I wonder if someday, maybe when I climb both Mount Fuji and Yellow Mountain in the same week, I will understand how Canon names their SLR bodies.
Today Canon announced the EOS 7D. The name makes it sound like the 5D, but it is decidedly unlike it. It is vastly superior in every way, except in pixel count, and by a very significant difference in sensor size. The 7D is an APS-C body, with a crop factor of 1.6.
The main reason you’re reading about the 7D here is that it records HD video. Canon has done with the 7D what they either could not or would not do with the 5D Mark II: they have included a plethora of useful frame rates (revised, see update below).
- At 1920x1080: 23.976, 24, 29.97, 30
- At 1280x720: 50 and 59.94 (often called 60p)
Check, check, and check. That’s pretty much awesome. I mean, we can dream of 50 and 60 fps at 1080p, but in all fairness those frame rates are usually only found at 720p even on very high-end HD cameras.
Combining that with the same manual control that came at long last to the 5D Mark II, and you have a camera that addresses some of the biggest shortcomings of DSLR cinematography.
Some, but not all.
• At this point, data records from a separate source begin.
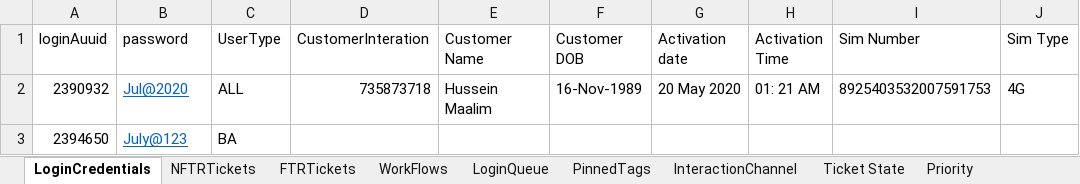
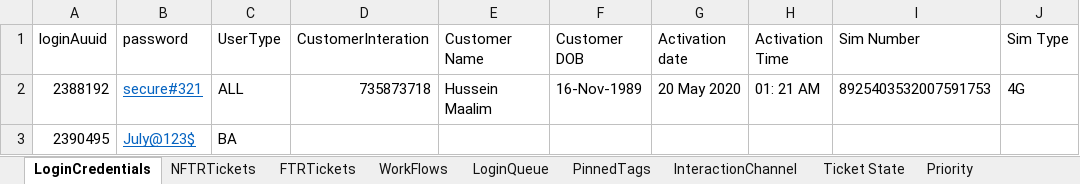
Before and after one commit to michaeadi/cs-portal-automation_selenium, an Excel workbook: Excels/KE.xlsx, sheet LoginCredentials, drawn as a sheet; only a part is shown; values as stored, in another font and other column widths than the file's, no borders; the diff names each change by its address in the sheet, - before the commit and + after, or states it on an @@ line.

```diff
--- a/Excels/KE.xlsx (sheet LoginCredentials)
+++ b/Excels/KE.xlsx (sheet LoginCredentials)
-A2 (loginAuuid): 2390932
+A2 (loginAuuid): 2388192
-B2 (password): Jul@2020
+B2 (password): secure#321
-A3 (loginAuuid): 2394650
+A3 (loginAuuid): 2390495
-B3 (password): July@123
+B3 (password): July@123$
```
Also changed, not shown: 10 other files.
Does the 7D skip lines to create its HD images? Seems so. Is the compression still aggressive and unfriendly to post? Probably. Rolling shutter Jell-O? Likely. And there’s still no video-friendly autofocus such as we find in the Panasonic GH1.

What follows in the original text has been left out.